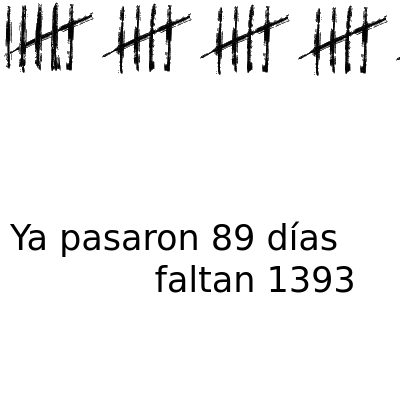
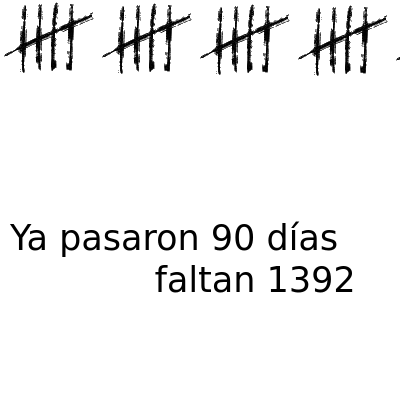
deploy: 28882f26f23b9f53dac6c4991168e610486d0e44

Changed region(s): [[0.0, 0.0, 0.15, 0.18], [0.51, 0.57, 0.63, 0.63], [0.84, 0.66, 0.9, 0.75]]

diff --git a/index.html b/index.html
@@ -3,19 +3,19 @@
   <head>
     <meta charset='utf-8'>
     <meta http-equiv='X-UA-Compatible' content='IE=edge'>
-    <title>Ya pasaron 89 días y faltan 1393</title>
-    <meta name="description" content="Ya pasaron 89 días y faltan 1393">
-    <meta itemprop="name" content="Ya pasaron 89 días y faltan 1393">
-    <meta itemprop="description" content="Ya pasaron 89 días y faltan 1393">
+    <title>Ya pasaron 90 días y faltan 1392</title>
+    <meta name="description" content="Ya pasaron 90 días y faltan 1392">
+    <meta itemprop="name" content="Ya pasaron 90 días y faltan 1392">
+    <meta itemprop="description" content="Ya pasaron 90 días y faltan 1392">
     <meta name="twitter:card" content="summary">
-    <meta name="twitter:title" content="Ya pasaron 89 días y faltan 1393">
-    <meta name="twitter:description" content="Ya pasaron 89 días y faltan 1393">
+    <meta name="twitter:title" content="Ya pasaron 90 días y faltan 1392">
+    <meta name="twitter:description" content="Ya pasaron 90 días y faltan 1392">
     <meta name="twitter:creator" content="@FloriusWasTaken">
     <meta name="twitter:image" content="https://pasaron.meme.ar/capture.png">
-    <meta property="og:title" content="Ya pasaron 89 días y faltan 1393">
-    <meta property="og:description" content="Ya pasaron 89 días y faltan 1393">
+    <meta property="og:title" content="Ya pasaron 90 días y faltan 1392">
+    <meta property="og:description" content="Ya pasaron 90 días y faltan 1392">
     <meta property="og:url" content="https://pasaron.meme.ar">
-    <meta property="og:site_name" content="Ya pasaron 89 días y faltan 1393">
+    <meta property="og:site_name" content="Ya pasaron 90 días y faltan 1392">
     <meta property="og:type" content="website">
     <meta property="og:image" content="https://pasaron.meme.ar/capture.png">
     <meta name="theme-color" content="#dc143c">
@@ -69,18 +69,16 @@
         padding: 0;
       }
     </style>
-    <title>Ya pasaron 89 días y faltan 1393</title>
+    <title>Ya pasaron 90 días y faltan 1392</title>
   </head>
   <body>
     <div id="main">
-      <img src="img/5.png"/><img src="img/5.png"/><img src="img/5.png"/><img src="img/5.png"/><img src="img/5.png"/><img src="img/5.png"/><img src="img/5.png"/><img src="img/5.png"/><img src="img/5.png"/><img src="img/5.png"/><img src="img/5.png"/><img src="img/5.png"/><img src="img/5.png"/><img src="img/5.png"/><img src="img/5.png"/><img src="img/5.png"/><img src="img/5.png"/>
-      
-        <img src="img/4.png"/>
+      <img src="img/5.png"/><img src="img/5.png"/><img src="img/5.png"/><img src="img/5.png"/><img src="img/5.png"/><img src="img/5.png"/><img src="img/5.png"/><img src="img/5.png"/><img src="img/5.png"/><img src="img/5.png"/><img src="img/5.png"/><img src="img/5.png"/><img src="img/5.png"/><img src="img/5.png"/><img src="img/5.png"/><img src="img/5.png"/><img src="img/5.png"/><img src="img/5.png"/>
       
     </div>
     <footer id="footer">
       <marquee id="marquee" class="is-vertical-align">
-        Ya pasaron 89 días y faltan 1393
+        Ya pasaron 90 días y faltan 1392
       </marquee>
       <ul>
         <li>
■ ■ ■ ■ ■ ■ ■
## WHAT IS EXPECTED
The required output is an exact copy of the lines from the start of the material above through the line containing "<meta charset='utf-8'>", inclusive, with no pictures in it.

## SOLUTION FOR THIS TASK
deploy: 28882f26f23b9f53dac6c4991168e610486d0e44

Changed region(s): [[0.0, 0.0, 0.15, 0.18], [0.51, 0.57, 0.63, 0.63], [0.84, 0.66, 0.9, 0.75]]

diff --git a/index.html b/index.html
@@ -3,19 +3,19 @@
   <head>
     <meta charset='utf-8'>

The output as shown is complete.